--- DATASET RECORDS Enclosed Below ---
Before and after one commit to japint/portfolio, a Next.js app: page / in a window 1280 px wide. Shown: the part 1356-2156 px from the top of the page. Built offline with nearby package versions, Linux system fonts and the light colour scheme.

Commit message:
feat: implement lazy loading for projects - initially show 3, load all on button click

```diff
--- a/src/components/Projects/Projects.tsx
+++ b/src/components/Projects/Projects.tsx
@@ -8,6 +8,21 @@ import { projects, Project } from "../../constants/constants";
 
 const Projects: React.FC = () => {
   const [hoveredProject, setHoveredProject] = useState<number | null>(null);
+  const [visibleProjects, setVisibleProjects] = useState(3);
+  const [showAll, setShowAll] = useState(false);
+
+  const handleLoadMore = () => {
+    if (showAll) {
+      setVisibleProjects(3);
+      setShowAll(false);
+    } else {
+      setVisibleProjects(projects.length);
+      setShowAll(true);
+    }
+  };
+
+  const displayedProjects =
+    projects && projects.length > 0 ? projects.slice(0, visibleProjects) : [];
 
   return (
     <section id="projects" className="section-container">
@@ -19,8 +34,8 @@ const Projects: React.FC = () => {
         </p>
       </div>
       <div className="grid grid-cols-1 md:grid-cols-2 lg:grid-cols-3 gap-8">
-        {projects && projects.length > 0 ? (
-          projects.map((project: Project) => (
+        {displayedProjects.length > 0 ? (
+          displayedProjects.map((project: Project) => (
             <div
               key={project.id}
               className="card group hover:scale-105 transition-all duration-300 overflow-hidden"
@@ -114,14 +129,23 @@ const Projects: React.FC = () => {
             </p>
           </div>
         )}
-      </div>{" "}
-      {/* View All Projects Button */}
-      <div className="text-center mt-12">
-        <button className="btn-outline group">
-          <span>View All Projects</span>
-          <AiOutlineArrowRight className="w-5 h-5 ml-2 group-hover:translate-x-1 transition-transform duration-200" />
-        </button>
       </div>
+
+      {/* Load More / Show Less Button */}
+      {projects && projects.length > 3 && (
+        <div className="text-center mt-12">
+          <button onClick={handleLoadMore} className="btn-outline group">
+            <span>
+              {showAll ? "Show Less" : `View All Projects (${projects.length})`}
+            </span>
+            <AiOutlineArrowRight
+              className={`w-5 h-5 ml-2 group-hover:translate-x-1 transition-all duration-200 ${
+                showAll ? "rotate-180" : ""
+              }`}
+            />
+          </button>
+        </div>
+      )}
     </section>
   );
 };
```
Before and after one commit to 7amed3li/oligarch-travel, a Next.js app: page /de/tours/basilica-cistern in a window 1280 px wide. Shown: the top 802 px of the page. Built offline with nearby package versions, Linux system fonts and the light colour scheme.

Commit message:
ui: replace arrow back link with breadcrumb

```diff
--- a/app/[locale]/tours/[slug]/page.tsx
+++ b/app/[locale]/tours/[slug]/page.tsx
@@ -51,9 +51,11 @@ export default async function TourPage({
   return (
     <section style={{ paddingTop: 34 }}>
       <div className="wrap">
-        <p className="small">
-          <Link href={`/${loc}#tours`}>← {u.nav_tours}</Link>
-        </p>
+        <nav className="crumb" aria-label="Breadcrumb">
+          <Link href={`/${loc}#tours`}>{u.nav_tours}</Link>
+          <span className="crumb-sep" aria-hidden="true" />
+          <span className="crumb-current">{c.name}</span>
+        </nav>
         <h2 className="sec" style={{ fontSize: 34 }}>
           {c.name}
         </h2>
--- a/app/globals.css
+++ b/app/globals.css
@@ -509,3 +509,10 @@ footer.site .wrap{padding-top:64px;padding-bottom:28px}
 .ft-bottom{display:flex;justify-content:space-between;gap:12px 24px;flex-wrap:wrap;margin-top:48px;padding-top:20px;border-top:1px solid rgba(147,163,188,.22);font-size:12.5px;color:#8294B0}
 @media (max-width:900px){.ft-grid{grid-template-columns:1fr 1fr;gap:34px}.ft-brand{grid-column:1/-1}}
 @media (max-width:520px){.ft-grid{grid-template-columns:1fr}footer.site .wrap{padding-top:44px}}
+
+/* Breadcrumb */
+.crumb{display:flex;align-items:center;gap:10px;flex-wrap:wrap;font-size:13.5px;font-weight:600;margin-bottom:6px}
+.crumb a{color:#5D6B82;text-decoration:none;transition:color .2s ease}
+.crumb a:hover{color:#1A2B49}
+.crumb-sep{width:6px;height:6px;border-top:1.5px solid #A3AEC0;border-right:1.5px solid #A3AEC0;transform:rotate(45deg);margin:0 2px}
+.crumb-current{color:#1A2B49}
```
--- End of Enclosed DATASET RECORDS ---
▶ [WHAT TO DO]
This exercise requires an exact copy of all the records.

▶ [RESPONSE]
Before and after one commit to japint/portfolio, a Next.js app: page / in a window 1280 px wide. Shown: the part 1356-2156 px from the top of the page. Built offline with nearby package versions, Linux system fonts and the light colour scheme.

Commit message:
feat: implement lazy loading for projects - initially show 3, load all on button click

```diff
--- a/src/components/Projects/Projects.tsx
+++ b/src/components/Projects/Projects.tsx
@@ -8,6 +8,21 @@ import { projects, Project } from "../../constants/constants";
 
 const Projects: React.FC = () => {
   const [hoveredProject, setHoveredProject] = useState<number | null>(null);
+  const [visibleProjects, setVisibleProjects] = useState(3);
+  const [showAll, setShowAll] = useState(false);
+
+  const handleLoadMore = () => {
+    if (showAll) {
+      setVisibleProjects(3);
+      setShowAll(false);
+    } else {
+      setVisibleProjects(projects.length);
+      setShowAll(true);
+    }
+  };
+
+  const displayedProjects =
+    projects && projects.length > 0 ? projects.slice(0, visibleProjects) : [];
 
   return (
     <section id="projects" className="section-container">
@@ -19,8 +34,8 @@ const Projects: React.FC = () => {
         </p>
       </div>
       <div className="grid grid-cols-1 md:grid-cols-2 lg:grid-cols-3 gap-8">
-        {projects && projects.length > 0 ? (
-          projects.map((project: Project) => (
+        {displayedProjects.length > 0 ? (
+          displayedProjects.map((project: Project) => (
             <div
               key={project.id}
               className="card group hover:scale-105 transition-all duration-300 overflow-hidden"
@@ -114,14 +129,23 @@ const Projects: React.FC = () => {
             </p>
           </div>
         )}
-      </div>{" "}
-      {/* View All Projects Button */}
-      <div className="text-center mt-12">
-        <button className="btn-outline group">
-          <span>View All Projects</span>
-          <AiOutlineArrowRight className="w-5 h-5 ml-2 group-hover:translate-x-1 transition-transform duration-200" />
-        </button>
       </div>
+
+      {/* Load More / Show Less Button */}
+      {projects && projects.length > 3 && (
+        <div className="text-center mt-12">
+          <button onClick={handleLoadMore} className="btn-outline group">
+            <span>
+              {showAll ? "Show Less" : `View All Projects (${projects.length})`}
+            </span>
+            <AiOutlineArrowRight
+              className={`w-5 h-5 ml-2 group-hover:translate-x-1 transition-all duration-200 ${
+                showAll ? "rotate-180" : ""
+              }`}
+            />
+          </button>
+        </div>
+      )}
     </section>
   );
 };
```
Before and after one commit to 7amed3li/oligarch-travel, a Next.js app: page /de/tours/basilica-cistern in a window 1280 px wide. Shown: the top 802 px of the page. Built offline with nearby package versions, Linux system fonts and the light colour scheme.

Commit message:
ui: replace arrow back link with breadcrumb

```diff
--- a/app/[locale]/tours/[slug]/page.tsx
+++ b/app/[locale]/tours/[slug]/page.tsx
@@ -51,9 +51,11 @@ export default async function TourPage({
   return (
     <section style={{ paddingTop: 34 }}>
       <div className="wrap">
-        <p className="small">
-          <Link href={`/${loc}#tours`}>← {u.nav_tours}</Link>
-        </p>
+        <nav className="crumb" aria-label="Breadcrumb">
+          <Link href={`/${loc}#tours`}>{u.nav_tours}</Link>
+          <span className="crumb-sep" aria-hidden="true" />
+          <span className="crumb-current">{c.name}</span>
+        </nav>
         <h2 className="sec" style={{ fontSize: 34 }}>
           {c.name}
         </h2>
--- a/app/globals.css
+++ b/app/globals.css
@@ -509,3 +509,10 @@ footer.site .wrap{padding-top:64px;padding-bottom:28px}
 .ft-bottom{display:flex;justify-content:space-between;gap:12px 24px;flex-wrap:wrap;margin-top:48px;padding-top:20px;border-top:1px solid rgba(147,163,188,.22);font-size:12.5px;color:#8294B0}
 @media (max-width:900px){.ft-grid{grid-template-columns:1fr 1fr;gap:34px}.ft-brand{grid-column:1/-1}}
 @media (max-width:520px){.ft-grid{grid-template-columns:1fr}footer.site .wrap{padding-top:44px}}
+
+/* Breadcrumb */
+.crumb{display:flex;align-items:center;gap:10px;flex-wrap:wrap;font-size:13.5px;font-weight:600;margin-bottom:6px}
+.crumb a{color:#5D6B82;text-decoration:none;transition:color .2s ease}
+.crumb a:hover{color:#1A2B49}
+.crumb-sep{width:6px;height:6px;border-top:1.5px solid #A3AEC0;border-right:1.5px solid #A3AEC0;transform:rotate(45deg);margin:0 2px}
+.crumb-current{color:#1A2B49}
```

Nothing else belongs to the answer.